- **Problem to work on**
Everything in the listing that follows should be reproduced exactly except the pictures.

- **Study material**
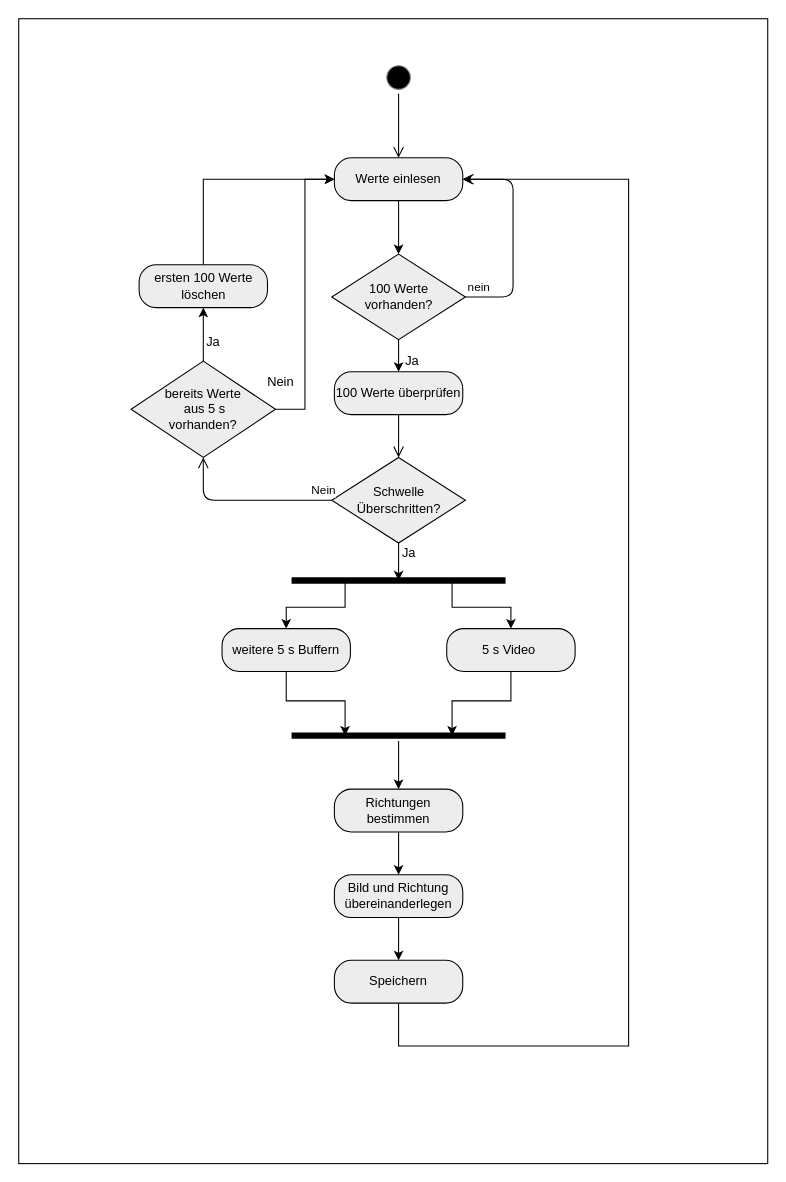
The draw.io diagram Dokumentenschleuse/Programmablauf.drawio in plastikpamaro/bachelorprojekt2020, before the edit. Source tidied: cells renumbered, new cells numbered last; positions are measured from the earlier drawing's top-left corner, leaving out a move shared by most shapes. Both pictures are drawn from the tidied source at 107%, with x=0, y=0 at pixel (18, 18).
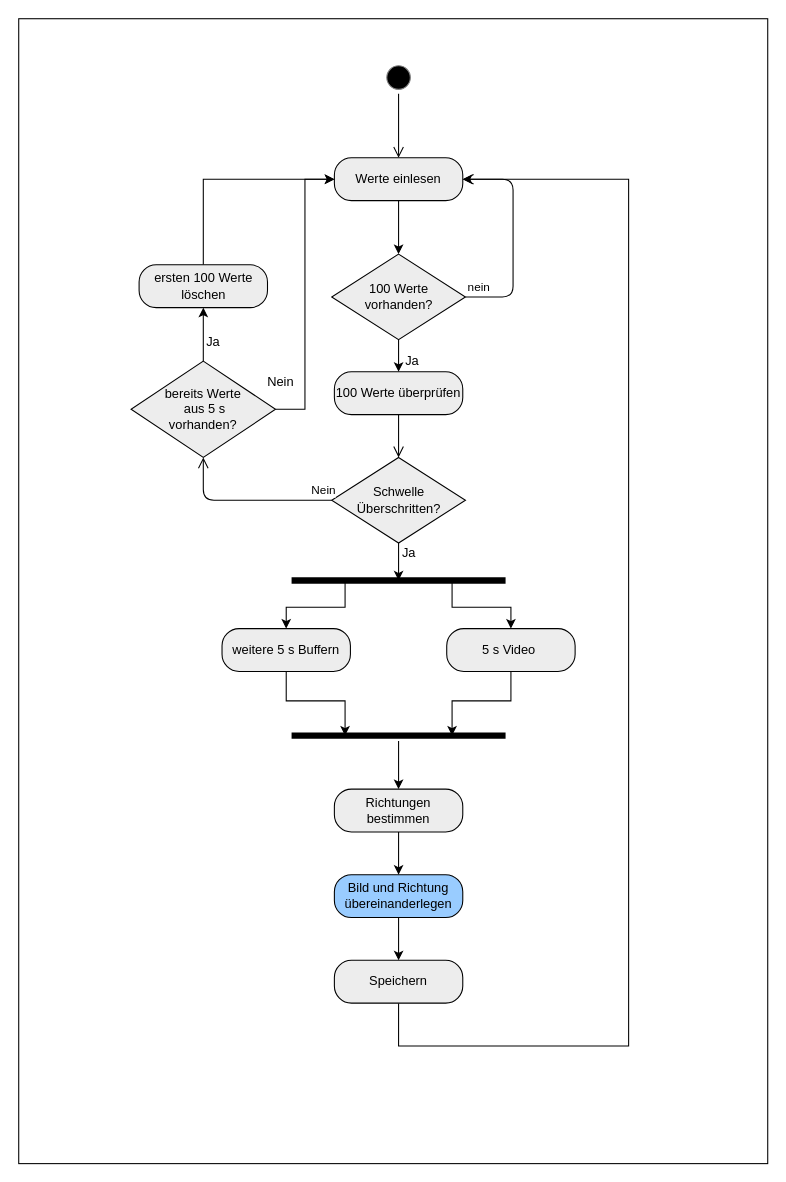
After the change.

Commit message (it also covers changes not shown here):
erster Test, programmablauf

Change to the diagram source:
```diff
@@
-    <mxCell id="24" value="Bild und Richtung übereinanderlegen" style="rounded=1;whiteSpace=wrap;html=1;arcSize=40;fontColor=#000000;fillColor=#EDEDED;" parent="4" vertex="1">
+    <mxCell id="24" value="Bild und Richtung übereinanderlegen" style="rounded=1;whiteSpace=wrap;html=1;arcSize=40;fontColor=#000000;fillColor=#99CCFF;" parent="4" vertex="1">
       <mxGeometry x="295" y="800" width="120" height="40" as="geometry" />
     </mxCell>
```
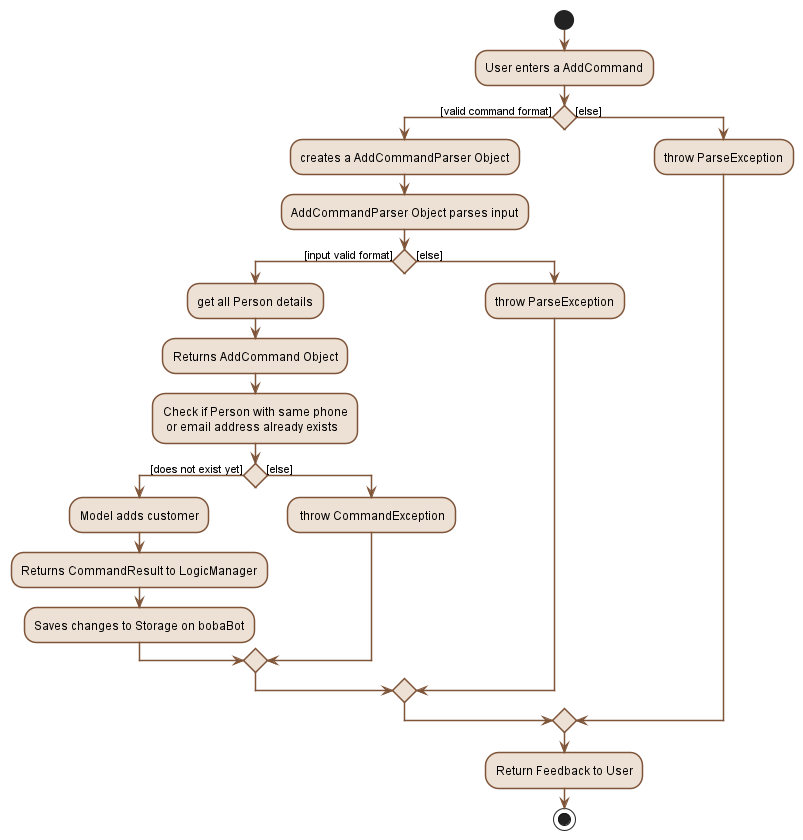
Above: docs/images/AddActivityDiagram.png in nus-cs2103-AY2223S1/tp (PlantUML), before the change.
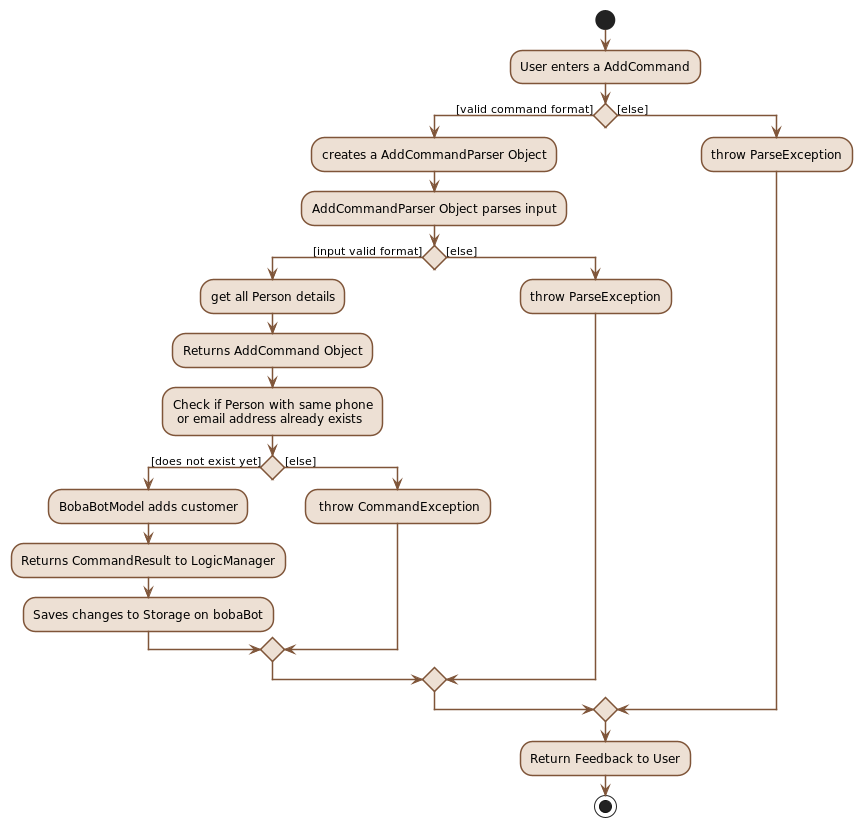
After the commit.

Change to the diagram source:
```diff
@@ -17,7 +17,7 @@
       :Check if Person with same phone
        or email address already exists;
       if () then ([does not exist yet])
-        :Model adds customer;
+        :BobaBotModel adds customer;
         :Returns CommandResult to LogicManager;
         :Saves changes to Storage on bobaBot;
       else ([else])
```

- **Completed task**
The draw.io diagram Dokumentenschleuse/Programmablauf.drawio in plastikpamaro/bachelorprojekt2020, before the edit. Source tidied: cells renumbered, new cells numbered last; positions are measured from the earlier drawing's top-left corner, leaving out a move shared by most shapes. Both pictures are drawn from the tidied source at 107%, with x=0, y=0 at pixel (18, 18).
After the change.

Commit message (it also covers changes not shown here):
erster Test, programmablauf

Change to the diagram source:
```diff
@@
-    <mxCell id="24" value="Bild und Richtung übereinanderlegen" style="rounded=1;whiteSpace=wrap;html=1;arcSize=40;fontColor=#000000;fillColor=#EDEDED;" parent="4" vertex="1">
+    <mxCell id="24" value="Bild und Richtung übereinanderlegen" style="rounded=1;whiteSpace=wrap;html=1;arcSize=40;fontColor=#000000;fillColor=#99CCFF;" parent="4" vertex="1">
       <mxGeometry x="295" y="800" width="120" height="40" as="geometry" />
     </mxCell>
```
Above: docs/images/AddActivityDiagram.png in nus-cs2103-AY2223S1/tp (PlantUML), before the change.
After the commit.

Change to the diagram source:
```diff
@@ -17,7 +17,7 @@
       :Check if Person with same phone
        or email address already exists;
       if () then ([does not exist yet])
-        :Model adds customer;
+        :BobaBotModel adds customer;
         :Returns CommandResult to LogicManager;
         :Saves changes to Storage on bobaBot;
       else ([else])
```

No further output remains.